he concludes (note - this was written a couple of years ago. It also reflects a thoroughly middle class flavour to Gen X, maybe cultural analysts are only bothered about people in their own social grade):
"As Generation X reaches middle age and inevitably takes charge, it's possible to envisage dithering direction guided only by the side its bread (wholemeal, stone ground, from the deli) is buttered (spreadable, Danish, unsalted). But it's also possible to imagine humane and pragmatic leadership that's adaptable to the new challenges it will undoubtedly confront. I would finally suggest that the way this particular cookie will crumble comes down less to the characteristics of the generation than the generation's recognition of the two prime characteristics of its era: unprecedented prosperity and (at least local) peace. We have been very, very lucky."

I recognise a lot of this, though some of it overlaps with Generation Y - todays 20-somethings are much more natural pluralists than the 40-somethings. But it's been a while since I heard/read a decent analysis of the post-boomer generation, and now they/we are in charge, perhaps it's time to find out a bit more. Anyone got any good thoughts/links?

DK (born 1969)


  1. Jeremy Trew20/5/10 8:24 am

    There's a distinct challenge here for those of us in Church leadership amd caring for often elderly congregations. Our approach to personhood & community (and therefore pastoral care) and mission may be distinctive and possibly jarring. We're no longer the curates but the vicars, and some of use will soon become bishops. Will we find ourselves leaving an older generation behind, and yet find ourselves wondering, "why don't they get it?"

  2. MostOfTheTime20/5/10 1:17 pm

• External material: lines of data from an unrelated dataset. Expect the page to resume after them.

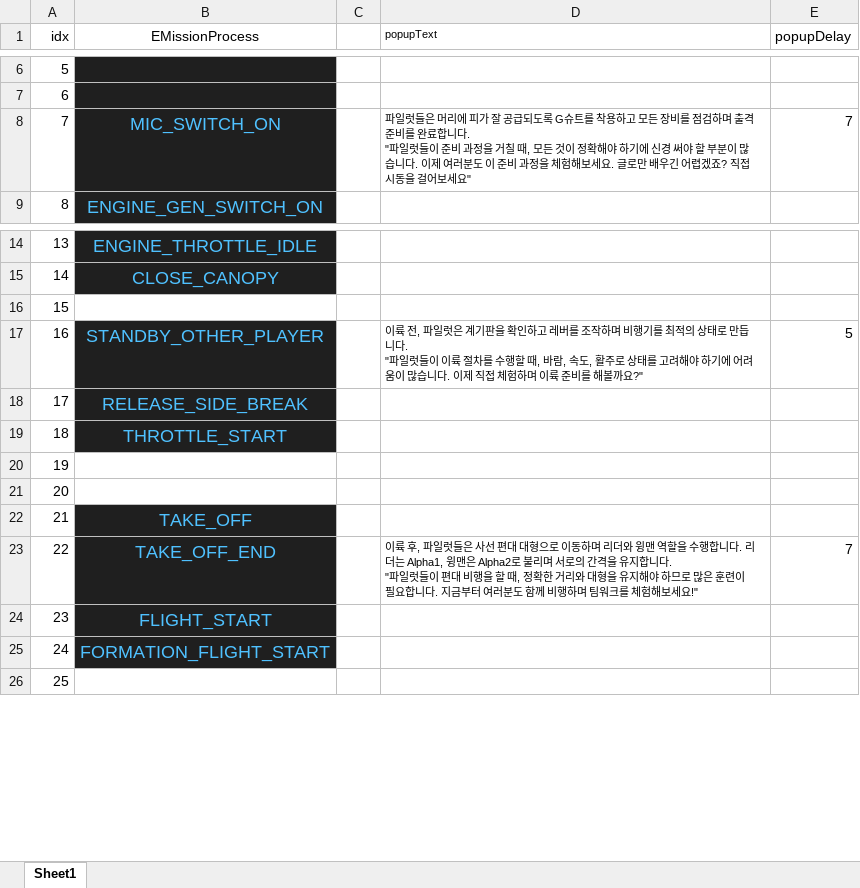
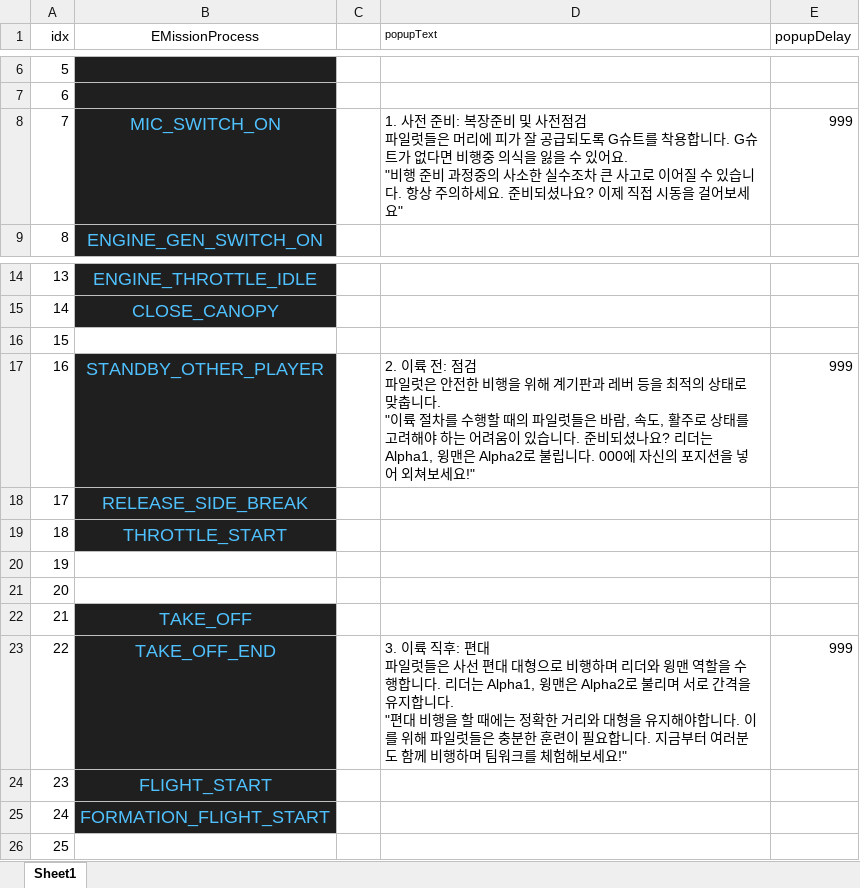
Before and after one commit to MTVS-AirJet/MTVS_AirJet_Final, an Excel workbook: Content/Asset/JBS/missionProcess.xlsx, sheet Sheet1, drawn as a sheet; only a part is shown, gaps mark what is left out; values as stored, in another font and other column widths than the file's, no borders; ↵ is a line break in a cell; the diff names each change by its address in the sheet, - before the commit and + after, or states it on an @@ line.

```diff
--- a/Content/Asset/JBS/missionProcess.xlsx (sheet Sheet1)
+++ b/Content/Asset/JBS/missionProcess.xlsx (sheet Sheet1)
-D8 (popupText): 파일럿들은 머리에 피가 잘 공급되도록 G슈트를 착용하고 모든 장비를 점검하며 출격 준비를 완료합니다. ↵ "파일럿들이 준비 과정을 거칠 때, 모든 것이 정확해야 하기에 신경 써야 할 부분이 많습니다. 이제 여러분도 이 준비 과정을 체험해보세요. 글로만 배우긴 어렵겠죠? 직접 시…
+D8 (popupText): 1. 사전 준비: 복장준비 및 사전점검 ↵ 파일럿들은 머리에 피가 잘 공급되도록 G슈트를 착용합니다. G슈트가 없다면 비행중 의식을 잃을 수 있어요. ↵ "비행 준비 과정중의 사소한 실수조차 큰 사고로 이어질 수 있습니다. 항상 주의하세요. 준비되셨나요? 이제 직접 시…
@@ D8 text size: larger @@
-E8 (popupDelay): 7
+E8 (popupDelay): 999
-D17 (popupText): 이륙 전, 파일럿은 계기판을 확인하고 레버를 조작하며 비행기를 최적의 상태로 만듭니다. ↵ "파일럿들이 이륙 절차를 수행할 때, 바람, 속도, 활주로 상태를 고려해야 하기에 어려움이 많습니다. 이제 직접 체험하며 이륙 준비를 해볼까요?"
+D17 (popupText): 2. 이륙 전: 점검 ↵ 파일럿은 안전한 비행을 위해 계기판과 레버 등을 최적의 상태로 맞춥니다. ↵ "이륙 절차를 수행할 때의 파일럿들은 바람, 속도, 활주로 상태를 고려해야 하는 어려움이 있습니다. 준비되셨나요? 리더는 Alpha1, 윙맨은 Alpha2로 불립니다. 000에 자신의 포지션을 넣어 외쳐보세요!"
@@ D17 text size: larger @@
-E17 (popupDelay): 5
+E17 (popupDelay): 999
-D23 (popupText): 이륙 후, 파일럿들은 사선 편대 대형으로 이동하며 리더와 윙맨 역할을 수행합니다. 리더는 Alpha1, 윙맨은 Alpha2로 불리며 서로의 간격을 유지합니다. ↵ "파일럿들이 편대 비행을 할 때, 정확한 거리와 대형을 유지해야 하므로 많은 훈련이…
+D23 (popupText): 3. 이륙 직후: 편대 ↵ 파일럿들은 사선 편대 대형으로 비행하며 리더와 윙맨 역할을 수행합니다. 리더는 Alpha1, 윙맨은 Alpha2로 불리며 서로 간격을 유지합니다. ↵ "편대 비행을 할 때에는 정확한 거리와 대형을 유지해야합니다. 이를 위해 파일럿들은 충분한 훈련이…
@@ D23 text size: larger @@
-E23 (popupDelay): 7
+E23 (popupDelay): 999
```
Also changed, not shown: 38 other files.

    You've got a well-written blog, but I have to respectfully disagree with your idea that Cameron is X. Almost nobody anywhere has referred to Cameron and Clegg as X, certainly no experts. On the other hand, many have said Cameron and Clegg are part of Generation Jones–born in the UK between 1955 and 1967, between the Boomers and Generation X.

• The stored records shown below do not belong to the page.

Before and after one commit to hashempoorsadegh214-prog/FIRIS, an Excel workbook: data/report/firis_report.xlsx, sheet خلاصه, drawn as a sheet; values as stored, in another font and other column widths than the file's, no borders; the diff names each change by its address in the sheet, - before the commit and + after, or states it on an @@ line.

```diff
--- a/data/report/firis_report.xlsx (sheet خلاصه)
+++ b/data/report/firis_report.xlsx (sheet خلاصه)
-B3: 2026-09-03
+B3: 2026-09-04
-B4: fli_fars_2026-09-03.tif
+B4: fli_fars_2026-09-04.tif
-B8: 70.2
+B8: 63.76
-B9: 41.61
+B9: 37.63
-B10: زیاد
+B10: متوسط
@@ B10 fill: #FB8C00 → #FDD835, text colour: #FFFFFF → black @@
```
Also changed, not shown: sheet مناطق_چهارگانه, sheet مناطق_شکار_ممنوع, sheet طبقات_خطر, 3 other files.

    Here is one of several recent articles discussing the importance of Clegg & Cameron’s identities as GenJonesers, this one is in The Independent:

    This site has a good overview of GenJones in the UK:

  3. MostOfTheTime: however you date Generation X - and there are several versions - Cameron falls fairly clearly into it. I must admit I've not heard much said about Generation X recently, as the focus has been more on trying to find a name for their successors.

    The 'Generation Jones' concept isn't one I'd come across. Is it an attempt to re-analyse Gen X by people who realise their characterisation of folks born in the 60's was out of date? The dating of Gen Jones also means that most of the politicians above come in right at the end (or after) of that grouping, so they're marginal at best.

    I must confess that the last website you refer to looks like it's trying a little too hard to persuade viewers that Generation Jones is a mainstream concept. I prefer being Gen X anyway, so I'll keep on choosing that label!

  4. Jeremy - how's life on the Devon coast? We saw your name in lights (sort of) outside Beer church a few weeks ago. Good point: at the moment I'm in a team where there are folk 20 years older than me who can relate more naturally to the over-65's, whilst I do more with families and younger people. We currently have a church leadership team which spans ages 35-70, which I think is really healthy. But I'm aware that my perspective is limited, and that I only naturally connect with certain sorts of people.

  5. I think you're right, David. Billy Idol's older than us, and he was in Generation X. So we must be...

  6. Come on Gary, this is a serious intellectual and sociological dispute ;-)